GOAL OF THE EXERCISE
Reproduce every record exactly as given.

[Content revision data]
────

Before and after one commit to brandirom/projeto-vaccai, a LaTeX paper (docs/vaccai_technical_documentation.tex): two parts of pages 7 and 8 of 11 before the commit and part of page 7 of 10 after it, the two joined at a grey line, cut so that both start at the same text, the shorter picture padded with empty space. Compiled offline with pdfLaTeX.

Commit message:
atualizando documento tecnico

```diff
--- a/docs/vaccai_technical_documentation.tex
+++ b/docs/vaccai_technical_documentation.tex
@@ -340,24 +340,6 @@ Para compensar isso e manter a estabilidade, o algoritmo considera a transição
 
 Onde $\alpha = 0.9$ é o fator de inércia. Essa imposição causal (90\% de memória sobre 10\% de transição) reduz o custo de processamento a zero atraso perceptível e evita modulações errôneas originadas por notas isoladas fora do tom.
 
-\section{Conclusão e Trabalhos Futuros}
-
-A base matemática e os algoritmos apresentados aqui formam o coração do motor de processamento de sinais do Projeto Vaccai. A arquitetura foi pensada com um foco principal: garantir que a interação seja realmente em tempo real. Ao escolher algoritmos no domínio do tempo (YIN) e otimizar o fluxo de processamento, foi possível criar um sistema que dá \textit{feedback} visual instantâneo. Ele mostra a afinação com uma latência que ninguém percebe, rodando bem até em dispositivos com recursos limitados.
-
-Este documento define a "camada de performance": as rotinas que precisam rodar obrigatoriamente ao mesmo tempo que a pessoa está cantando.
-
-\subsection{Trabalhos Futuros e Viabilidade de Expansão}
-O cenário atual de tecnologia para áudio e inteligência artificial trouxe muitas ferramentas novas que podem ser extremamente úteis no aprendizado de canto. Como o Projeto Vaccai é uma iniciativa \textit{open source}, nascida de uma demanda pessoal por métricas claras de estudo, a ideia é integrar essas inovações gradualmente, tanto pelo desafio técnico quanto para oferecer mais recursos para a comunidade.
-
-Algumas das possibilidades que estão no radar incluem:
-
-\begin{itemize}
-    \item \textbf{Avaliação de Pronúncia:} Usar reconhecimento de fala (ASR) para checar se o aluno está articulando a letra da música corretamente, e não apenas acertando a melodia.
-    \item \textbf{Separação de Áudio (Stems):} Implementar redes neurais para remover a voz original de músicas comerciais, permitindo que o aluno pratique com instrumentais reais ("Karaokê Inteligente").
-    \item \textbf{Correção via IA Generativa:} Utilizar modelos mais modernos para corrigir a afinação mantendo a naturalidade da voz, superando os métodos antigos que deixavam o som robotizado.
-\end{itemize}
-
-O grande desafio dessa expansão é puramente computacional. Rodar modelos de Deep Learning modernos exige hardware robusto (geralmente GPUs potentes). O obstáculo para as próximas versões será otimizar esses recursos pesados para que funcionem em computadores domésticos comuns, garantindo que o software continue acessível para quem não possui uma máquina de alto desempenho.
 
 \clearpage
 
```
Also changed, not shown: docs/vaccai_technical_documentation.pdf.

────

YOUR RESPONSE
Before and after one commit to brandirom/projeto-vaccai, a LaTeX paper (docs/vaccai_technical_documentation.tex): two parts of pages 7 and 8 of 11 before the commit and part of page 7 of 10 after it, the two joined at a grey line, cut so that both start at the same text, the shorter picture padded with empty space. Compiled offline with pdfLaTeX.

Commit message:
atualizando documento tecnico

```diff
--- a/docs/vaccai_technical_documentation.tex
+++ b/docs/vaccai_technical_documentation.tex
@@ -340,24 +340,6 @@ Para compensar isso e manter a estabilidade, o algoritmo considera a transição
 
 Onde $\alpha = 0.9$ é o fator de inércia. Essa imposição causal (90\% de memória sobre 10\% de transição) reduz o custo de processamento a zero atraso perceptível e evita modulações errôneas originadas por notas isoladas fora do tom.
 
-\section{Conclusão e Trabalhos Futuros}
-
-A base matemática e os algoritmos apresentados aqui formam o coração do motor de processamento de sinais do Projeto Vaccai. A arquitetura foi pensada com um foco principal: garantir que a interação seja realmente em tempo real. Ao escolher algoritmos no domínio do tempo (YIN) e otimizar o fluxo de processamento, foi possível criar um sistema que dá \textit{feedback} visual instantâneo. Ele mostra a afinação com uma latência que ninguém percebe, rodando bem até em dispositivos com recursos limitados.
-
-Este documento define a "camada de performance": as rotinas que precisam rodar obrigatoriamente ao mesmo tempo que a pessoa está cantando.
-
-\subsection{Trabalhos Futuros e Viabilidade de Expansão}
-O cenário atual de tecnologia para áudio e inteligência artificial trouxe muitas ferramentas novas que podem ser extremamente úteis no aprendizado de canto. Como o Projeto Vaccai é uma iniciativa \textit{open source}, nascida de uma demanda pessoal por métricas claras de estudo, a ideia é integrar essas inovações gradualmente, tanto pelo desafio técnico quanto para oferecer mais recursos para a comunidade.
-
-Algumas das possibilidades que estão no radar incluem:
-
-\begin{itemize}
-    \item \textbf{Avaliação de Pronúncia:} Usar reconhecimento de fala (ASR) para checar se o aluno está articulando a letra da música corretamente, e não apenas acertando a melodia.
-    \item \textbf{Separação de Áudio (Stems):} Implementar redes neurais para remover a voz original de músicas comerciais, permitindo que o aluno pratique com instrumentais reais ("Karaokê Inteligente").
-    \item \textbf{Correção via IA Generativa:} Utilizar modelos mais modernos para corrigir a afinação mantendo a naturalidade da voz, superando os métodos antigos que deixavam o som robotizado.
-\end{itemize}
-
-O grande desafio dessa expansão é puramente computacional. Rodar modelos de Deep Learning modernos exige hardware robusto (geralmente GPUs potentes). O obstáculo para as próximas versões será otimizar esses recursos pesados para que funcionem em computadores domésticos comuns, garantindo que o software continue acessível para quem não possui uma máquina de alto desempenho.
 
 \clearpage
 
```
Also changed, not shown: docs/vaccai_technical_documentation.pdf.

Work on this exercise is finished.